Everyone wants to be taken seriously. But when you are building a popular blog and an influential role in the blogosphere, this becomes a matter of life and death. If your readers, other bloggers and potential advertisers don’t think you are here to stay, they won’t bother investing their time and effort – not to mention their money – to your goals. Which means hard times for you.To get where you are trying to get to, you need to convince a significant group of people to believe that you’re not just more wannabe blogger, but someone to look out for. Someone who will make a difference.But how can you show your seriousness, then?This is a big topic, and I’m still working on it as we speak, so I decided to ask a few of my favorite big shot bloggers for their insight. Skellie, Leo Babauta, Brian Clark, and James Chartrand are all recognized as authorities – serious bloggers, in other words.
The official answer: Be consistent
How about a shortcut?
- A Blogger blog: Anyone can open a blog at Blogger, WordPress.com or any other hosted blogging platform. That means that while many of the people blogging on those platforms are serious, there are at least as many who create a blog in five minutes, invest a few weeks to it and then give up. By skipping the first obstacle of putting in some money into your own hosting they give the first sign saying that they are just a bit too interested in shortcuts…
- A cluttered, non-professional look: The path to being perceived as a serious blogger is full of small obstacles, each stopping a bunch of bloggers from getting to the top of the game. Making your blog look good is one of the early ones. If you pay a professional designer to that sends a clear signal: I’m investing money in this. I won’t be giving up quite yet.
- AdSense all over and lots of monetization gadgets: Advertisement is a delicate matter. With the help of ad revenue you can spend time and money to creating great content for your readers. But when you overdo it, the message changes. Now, instead of saying that you want to help your readers, you are telling them that you care more about money than their satisfaction. Not a sign of a serious blogger, is it?
- Cheap posts of no value or regurgitated content: If you have nothing to say, there is no way you can become any kind of authority in a world where what you say is how your value is measured.
- Poor writing, or a tacky teenager tone: It’s amazing what spell checking, re-reading your posts a few times before submitting them, and getting feedback from your readers can do. Even though it’s true that your ideas matter more than your writing, one of the best ways to give yourself a serious look still is good writing.
- Whines and complains in posts: This is one of my favorite points. Whining and complaining doesn’t mean that you aren’t serious. Maybe you are even a bit too serious. But there is still something to it that makes the reader think that this is not the kind of person who will survive through the rough times and see light at the end of the tunnel.
- Doesn’t post when gets busy or apologizes for not posting: If you have done everything else correctly and miss a few posts every now and then, no one will even notice. Until you apologize for the few days of silence. So, don’t apologize. Just continue as if nothing happened.
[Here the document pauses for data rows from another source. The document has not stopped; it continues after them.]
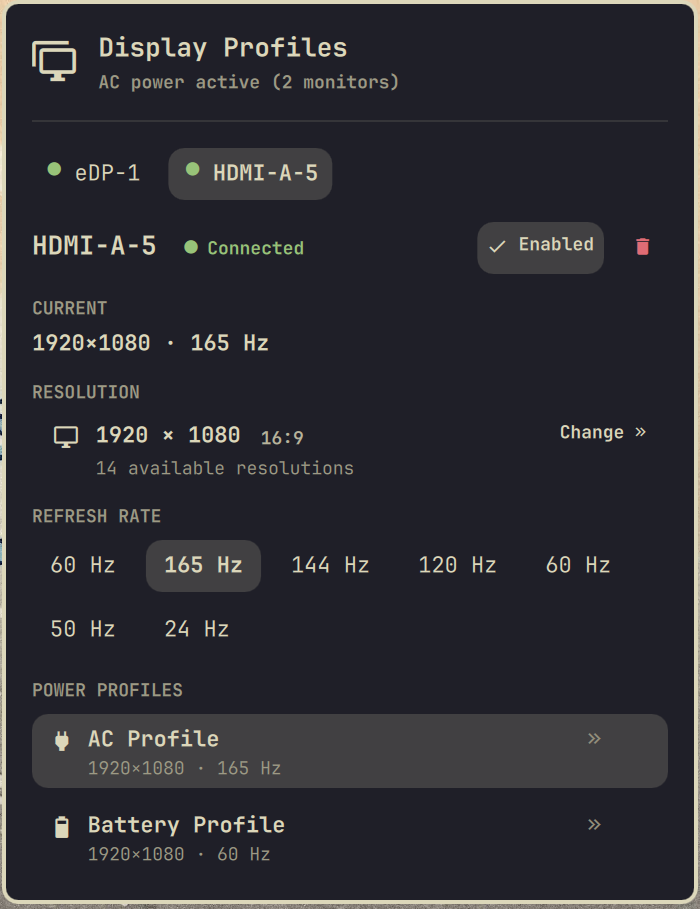
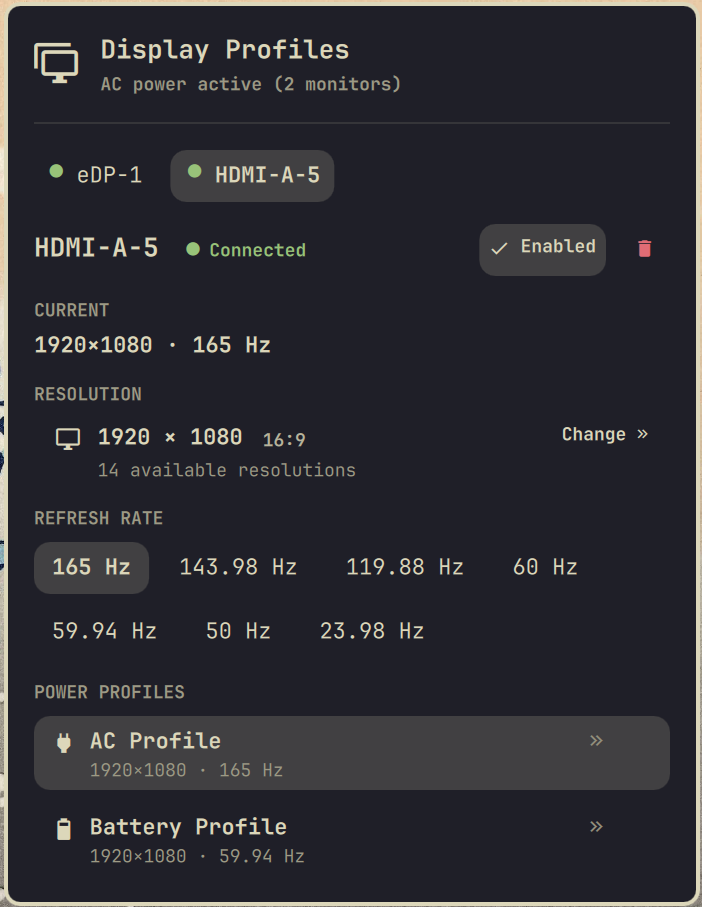
feat: show unrounded refresh rates, sort modes, and bump to v0.5.0
- Display exact unrounded refresh rates (e.g. 59.94 Hz, 143.98 Hz, 23.98 Hz)
- Sort refresh rate pills descending by frequency
- Match current mode against availableModes to normalize PLL hardware jitter
- Tighten equivalence tolerance to 0.01 to separate 59.94Hz and 60.00Hz
- Add comprehensive test coverage in test_mode_logic.js
- Update preview images and bump version to 0.5.0 in manifest and README

diff --git a/tests/test_mode_logic.js b/tests/test_mode_logic.js
@@ -25,8 +25,52 @@ function parseMode(mode) {
     return { width, height, refreshRate };
 }
 
+function formatRefreshRate(rate) {
+    var num = Number(rate);
+    if (isNaN(num)) return "";
+    if (Math.abs(num - Math.round(num)) < 0.005) {
+        num = Math.round(num);
+    } else {
+        num = Number(num.toFixed(2));
+    }
+    return num + " Hz";
+}
+
+function modesEquivalent(firstMode, secondMode) {
+    var first = parseMode(firstMode);
+    var second = parseMode(secondMode);
+    if (!first || !second) return false;
+    if (first.width !== second.width || first.height !== second.height) {
+        return false;
+    }
+    return Math.abs(first.refreshRate - second.refreshRate) < 0.01;
+}
+
 function currentMode(monitor) {
     if (!monitor) return "";
+    if (Array.isArray(monitor.availableModes) && monitor.availableModes.length > 0) {
+        var currentW = Number(monitor.width);
+        var currentH = Number(monitor.height);
+        var currentHz = Number(monitor.refreshRate);
+        var bestMode = "";
+        var bestDiff = 999999;
+
+        for (var i = 0; i < monitor.availableModes.length; i++) {
+            var p = parseMode(monitor.availableModes[i]);
+            if (!p) continue;
+            if ((p.width === currentW && p.height === currentH) ||
+                (p.width === currentH && p.height === currentW)) {
+                var diff = Math.abs(p.refreshRate - currentHz);
+                if (diff < bestDiff) {
+                    bestDiff = diff;
+                    bestMode = normalizeMode(monitor.availableModes[i]);
+                }
+            }
+        }
+        if (bestMode !== "" && bestDiff < 0.5) {
+            return bestMode;
+        }
+    }
     return normalizeMode(monitor.width + "x" + monitor.height + "@" + monitor.refreshRate);
 }
 
@@ -62,6 +106,10 @@ function modesForCurrentResolution(monitor) {
             }
         }
     }
+
+    matches.sort(function(a, b) {
+        return b.parsed.refreshRate - a.parsed.refreshRate;
+    });
 
     return matches;
 }
@@ -173,8 +221,8 @@ function availableResolutions(monitor) {
 
         var rateExists = false;
         for (var r = 0; r < map[key].refreshRates.length; r++) {
-            if (Math.abs(map[key].refreshRates[r] - parsed.refreshRate) < 0.1) {
-                rateExists = true;
+            if (Math.abs(map[key].refreshRates[r] - parsed.refreshRate) < 0.01) {
+                rateExists = true
                 break;
             }
         }
@@ -455,6 +503,82 @@ console.log("==> Running DisplayController logic tests...");
     assert.strictEqual(bat720, "1280x720@60");
 
     console.log("  ✓ Test 7: Resolution selection and profile adaptation passed");
+}
+
+// Test 8: Unrounded refresh rates, 59.94Hz vs 60.00Hz separation, and sorting
+{
+    const mon = {
+        name: "HDMI-A-5",
+        width: 1920,
+        height: 1080,
+        refreshRate: 165.00301,
+        availableModes: [
+            "1920x1080@60.00Hz",
+            "3840x2160@59.94Hz",
+            "3840x2160@29.97Hz",
+            "3840x2160@23.98Hz",
+            "1920x1080@165.00Hz",
+            "1920x1080@143.98Hz",
+            "1920x1080@119.88Hz",
+            "1920x1080@59.94Hz",
+            "1920x1080@50.00Hz",
+            "1920x1080@23.98Hz"
+        ]
+    };
+
+    // 1. Current mode canonical resolution (maps 165.00301 to 165)
+    assert.strictEqual(currentMode(mon), "1920x1080@165");
+
+    // 2. Format refresh rate tests
+    assert.strictEqual(formatRefreshRate(60), "60 Hz");
+    assert.strictEqual(formatRefreshRate(59.94), "59.94 Hz");
+    assert.strictEqual(formatRefreshRate(165), "165 Hz");
+    assert.strictEqual(formatRefreshRate(165.00301), "165 Hz");
+    assert.strictEqual(formatRefreshRate(143.98), "143.98 Hz");
+    assert.strictEqual(formatRefreshRate(119.88), "119.88 Hz");
+    assert.strictEqual(formatRefreshRate(23.98), "23.98 Hz");
+    assert.strictEqual(formatRefreshRate(50), "50 Hz");
+
+    // 3. Modes for current resolution must be sorted descending and include both 60 and 59.94
+    const curModes = modesForCurrentResolution(mon);
+    assert.strictEqual(curModes.length, 7);
+    const formattedRates = curModes.map(m => formatRefreshRate(m.parsed.refreshRate));
+    assert.deepStrictEqual(formattedRates, [
+        "165 Hz",
+        "143.98 Hz",
+        "119.88 Hz",
+        "60 Hz",
+        "59.94 Hz",
+        "50 Hz",
+        "23.98 Hz"
+    ]);
+
+    // Ensure all formatted rates are distinct - no duplicate "60 Hz" pills!
+    const uniqueFormatted = Array.from(new Set(formattedRates));
+    assert.strictEqual(uniqueFormatted.length, formattedRates.length, "All refresh rate pill labels must be unique");
+
+    // 4. Mode equivalence must strictly separate 60 from 59.94
+    assert.strictEqual(modesEquivalent("1920x1080@60", "1920x1080@59.94"), false, "60Hz and 59.94Hz must not be equivalent");
+    assert.strictEqual(modesEquivalent("1920x1080@144", "1920x1080@143.98"), false, "144Hz and 143.98Hz must not be equivalent");
+    assert.strictEqual(modesEquivalent("1920x1080@24", "1920x1080@23.98"), false, "24Hz and 23.98Hz must not be equivalent");
+
+    // But accommodate PLL clock jitter (~0.003)
+    assert.strictEqual(modesEquivalent("1920x1080@165", "1920x1080@165.00301"), true);
+    assert.strictEqual(modesEquivalent("1920x1080@165", "1920x1080@165.00200"), true);
+
+    // 5. Switching to 59.94 maps correctly
+    const mon59 = Object.assign({}, mon, { refreshRate: 59.94002 });
+    assert.strictEqual(currentMode(mon59), "1920x1080@59.94");
+
+    // 6. Available resolutions lists both 60 and 59.94
+    const resList = availableResolutions(mon);
+    const fhd = resList.find(r => r.width === 1920 && r.height === 1080);
+    assert.ok(fhd, "1080p must be found");
+    assert.strictEqual(fhd.refreshRates.length, 7);
+    assert.ok(fhd.refreshRates.includes(60));
+    assert.ok(fhd.refreshRates.includes(59.94));
+
+    console.log("  ✓ Test 8: Unrounded refresh rates, 59.94Hz vs 60.00Hz separation, and sorting passed");
 }
 
 console.log("==> All tests passed successfully!");

diff --git a/DisplayController.qml b/DisplayController.qml
@@ -163,6 +163,10 @@ Item {
             }
         }
 
+        matches.sort(function(a, b) {
+            return b.parsed.refreshRate - a.parsed.refreshRate
+        })
+
         return matches
     }
 
@@ -309,10 +313,10 @@ Item {
                 }
             }
 
-            // Avoid duplicate refresh rates (within 0.1 Hz)
+            // Avoid duplicate refresh rates (within 0.01 Hz)
             var rateExists = false
             for (var r = 0; r < map[key].refreshRates.length; r++) {
-                if (Math.abs(map[key].refreshRates[r] - parsed.refreshRate) < 0.1) {
+                if (Math.abs(map[key].refreshRates[r] - parsed.refreshRate) < 0.01) {
                     rateExists = true
                     break
                 }
@@ -505,6 +509,21 @@ Item {
         }
     }
 
+    function formatRefreshRate(rate) {
+        var num = Number(rate)
+        if (isNaN(num)) {
+            return ""
+        }
+
+        if (Math.abs(num - Math.round(num)) < 0.005) {
+            num = Math.round(num)
+        } else {
+            num = Number(num.toFixed(2))
+        }
+
+        return num + " Hz"
+    }
+
     /*
      * ---------------------------------------------------------
      * Mode comparison
@@ -539,24 +558,50 @@ Item {
 
         /*
          * Hyprland may report the active refresh rate
-         * slightly differently from availableModes.
+         * slightly differently from availableModes due to DRM/KMS
+         * hardware PLL clock jitter.
          *
          * Example:
-         *
          * available: 165.00
          * active:    165.002
          *
-         * Treat those as equivalent.
+         * A tolerance of 0.01 accommodates PLL jitter (<0.005)
+         * while strictly differentiating real NTSC drop-frame rates
+         * (e.g. 59.94 vs 60.00, 143.98 vs 144.00, 23.98 vs 24.00).
          */
         return Math.abs(
             first.refreshRate -
             second.refreshRate
-        ) < 0.1
+        ) < 0.01
     }
 
     function currentMode(monitor) {
         if (!monitor) {
             return ""
+        }
+
+        if (Array.isArray(monitor.availableModes) && monitor.availableModes.length > 0) {
+            var currentW = Number(monitor.width)
+            var currentH = Number(monitor.height)
+            var currentHz = Number(monitor.refreshRate)
+            var bestMode = ""
+            var bestDiff = 999999
+
+            for (var i = 0; i < monitor.availableModes.length; i++) {
+                var p = parseMode(monitor.availableModes[i])
+                if (!p) continue
+                if ((p.width === currentW && p.height === currentH) ||
+                    (p.width === currentH && p.height === currentW)) {
+                    var diff = Math.abs(p.refreshRate - currentHz)
+                    if (diff < bestDiff) {
+                        bestDiff = diff
+                        bestMode = normalizeMode(monitor.availableModes[i])
+                    }
+                }
+            }
+            if (bestMode !== "" && bestDiff < 0.5) {
+                return bestMode
+            }
         }
 
         return normalizeMode(

diff --git a/BarWidget.qml b/BarWidget.qml
@@ -313,7 +313,7 @@ Item {
         var normalized = displayController.normalizeMode(mode)
         var parsed = displayController.parseMode(normalized)
         if (!parsed) return mode
-        return parsed.width + "×" + parsed.height + " · " + Math.round(parsed.refreshRate) + " Hz"
+        return parsed.width + "×" + parsed.height + " · " + displayController.formatRefreshRate(parsed.refreshRate)
     }
 
     function isCurrentMode(mode) {
@@ -1181,7 +1181,7 @@ Item {
                                                 anchors.centerIn: parent
                                                 text: {
                                                     var p = displayController.parseMode(modelData)
-                                                    return p ? (Math.round(p.refreshRate) + " Hz") : modelData
+                                                    return p ? displayController.formatRefreshRate(p.refreshRate) : modelData
                                                 }
                                                 color: root.bar.foreground
                                                 font.family: root.bar.fontFamily
@@ -1629,7 +1629,7 @@ Item {
                                         }
 
                                         Text {
-                                            text: modelData.width + "×" + modelData.height + " · " + Math.round(modelData.refreshRate) + " Hz"
+                                            text: modelData.width + "×" + modelData.height + " · " + displayController.formatRefreshRate(modelData.refreshRate)
                                             color: Qt.darker(root.bar.foreground, 1.4)
                                             font.family: root.bar.fontFamily
                                             font.pixelSize: Style.font.caption
@@ -1789,7 +1789,7 @@ Item {
                                         }
 
                                         Text {
-                                            text: modelData.refreshRates.map(function(r) { return Math.round(r) + " Hz" }).join(", ")
+                                            text: modelData.refreshRates.map(function(r) { return displayController.formatRefreshRate(r) }).join(", ")
                                             color: Qt.darker(root.bar.foreground, 1.4)
                                             font.family: root.bar.fontFamily
                                             font.pixelSize: Style.font.caption

diff --git a/README.md b/README.md
@@ -5,7 +5,7 @@
 </p>
 
 <p align="center">
-  <a href="https://github.com/Hazem-Ahmed-Salem/battery-display-profiles/releases"><img src="https://img.shields.io/badge/version-0.3.0-blue.svg?style=flat-square" alt="Version 0.3.0" /></a>
+  <a href="https://github.com/Hazem-Ahmed-Salem/battery-display-profiles/releases"><img src="https://img.shields.io/badge/version-0.5.0-blue.svg?style=flat-square" alt="Version 0.5.0" /></a>
   <a href="LICENSE"><img src="https://img.shields.io/badge/license-MIT-green.svg?style=flat-square" alt="MIT License" /></a>
   <a href="https://omarchy.org"><img src="https://img.shields.io/badge/Omarchy-4%20(Quattro)-8A2BE2.svg?style=flat-square" alt="Omarchy 4 Quattro" /></a>
   <a href="https://hyprland.org"><img src="https://img.shields.io/badge/Hyprland-Native%20Lua-00bcd4.svg?style=flat-square" alt="Hyprland" /></a>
- Implication in the blogging community – a “regular”: When you look at all the bloggers we think of as serious, there is a pattern. They come out from their blogs. Skellie has two blogs of her own, writes to NxE, ProBlogger and FreelanceSwitch (among others), Leo Babauta also has two blogs, and guest blogs all over the place. James posts comments at every blog I follow. This way people can’t miss them. Repeat this enough times and you can’t be seen as anything else than someone passionate about blogging.
- Willingness to improve: Serious people want to become the best. Not just look best. If you are serious about playing the piano, you practice. If you are serious about programming, you go to courses. You ask for feedback from the regulars, and then fix your course based on the comments you get.
- Participates in discussions: First, do this on your own blog. Reply to every comment on the blog and if you have the time, e-mail your commentators personally. Then, get out and post thoughtful comments on other blogs. Not the ones that say “great post, please check my blog too” but real comments that bring value to the discussion. This positions you as someone serious about helping others and forming relations.
- Confidence: When you know what you are talking about, say it so. Don’t apologize or be too careful. Having a strong voice tells people that you stand for something. And people who stand for something are usually the ones worth listening to. Not the ones who just echo what others say.